PROVIDED RECORDS: Begin

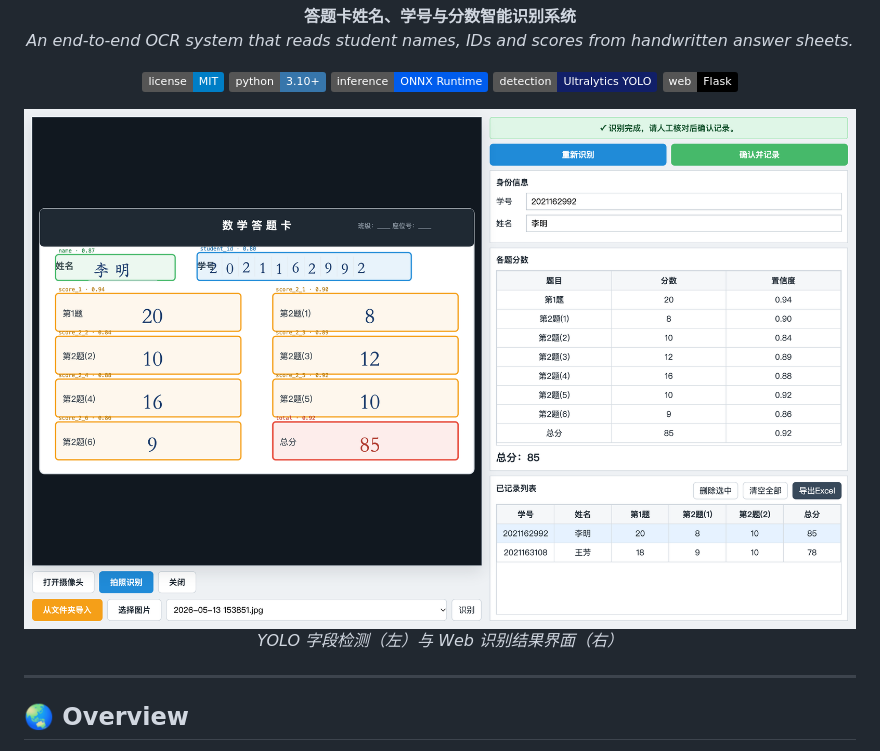
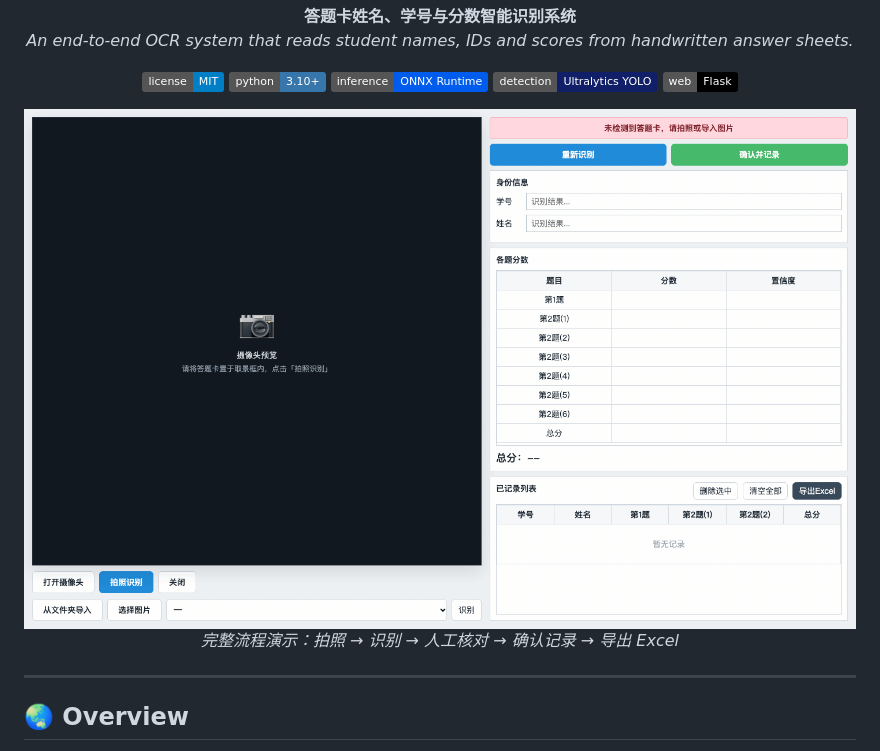
Before and after one commit to Nothings2Seeyeyeye/answer-sheet-ocr, a Markdown page: README.md, the part around the change. Rendered like a GitHub page; pictures changed too: assets/demo.gif (added), assets/demo.png (deleted); badges without logos.

Commit message:
docs: replace static screenshot with animated demo GIF (capture → recognize → record → export)

```diff
--- a/README.md
+++ b/README.md
@@ -15,9 +15,9 @@
 </div>
 
 <p align="center">
-  <img src="assets/demo.png" alt="答题卡识别系统演示：YOLO 字段检测 + 分字段识别 + Web 界面" width="100%" />
+  <img src="assets/demo.gif" alt="答题卡识别系统完整流程演示" width="100%" />
   <br/>
-  <em>YOLO 字段检测（左）与 Web 识别结果界面（右）</em>
+  <em>完整流程演示：拍照 → 识别 → 人工核对 → 确认记录 → 导出 Excel</em>
 </p>
 
 ---
```
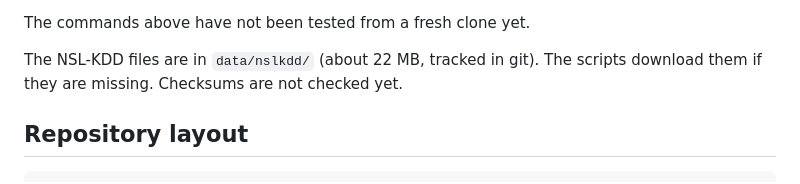
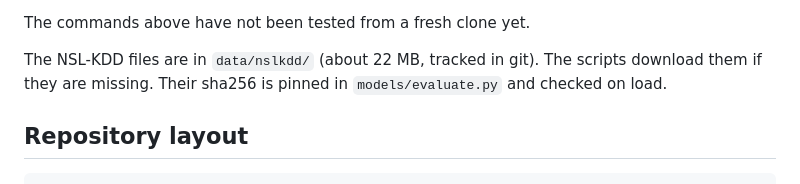
Before and after one commit to lucaaccomando/adaptive-threat-hunt, a Markdown page: README.md, the part around the change. Rendered like a GitHub page.

```diff
--- a/README.md
+++ b/README.md
@@ -274,7 +274,7 @@ tracked in git).
 The commands above have not been tested from a fresh clone yet.
 
 The NSL-KDD files are in `data/nslkdd/` (about 22 MB, tracked in git). The scripts download them if they
-are missing. Checksums are not checked yet.
+are missing. Their sha256 is pinned in `models/evaluate.py` and checked on load.
 
 ## Repository layout
 
```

PROVIDED RECORDS: End

[BRIEF] Each entry is to be written out again word for word, and any pictures are to be omitted.

[EXERCISE OUTPUT]
Before and after one commit to Nothings2Seeyeyeye/answer-sheet-ocr, a Markdown page: README.md, the part around the change. Rendered like a GitHub page; pictures changed too: assets/demo.gif (added), assets/demo.png (deleted); badges without logos.

Commit message:
docs: replace static screenshot with animated demo GIF (capture → recognize → record → export)

```diff
--- a/README.md
+++ b/README.md
@@ -15,9 +15,9 @@
 </div>
 
 <p align="center">
-  <img src="assets/demo.png" alt="答题卡识别系统演示：YOLO 字段检测 + 分字段识别 + Web 界面" width="100%" />
+  <img src="assets/demo.gif" alt="答题卡识别系统完整流程演示" width="100%" />
   <br/>
-  <em>YOLO 字段检测（左）与 Web 识别结果界面（右）</em>
+  <em>完整流程演示：拍照 → 识别 → 人工核对 → 确认记录 → 导出 Excel</em>
 </p>
 
 ---
```
Before and after one commit to lucaaccomando/adaptive-threat-hunt, a Markdown page: README.md, the part around the change. Rendered like a GitHub page.

```diff
--- a/README.md
+++ b/README.md
@@ -274,7 +274,7 @@ tracked in git).
 The commands above have not been tested from a fresh clone yet.
 
 The NSL-KDD files are in `data/nslkdd/` (about 22 MB, tracked in git). The scripts download them if they
-are missing. Checksums are not checked yet.
+are missing. Their sha256 is pinned in `models/evaluate.py` and checked on load.
 
 ## Repository layout
 
```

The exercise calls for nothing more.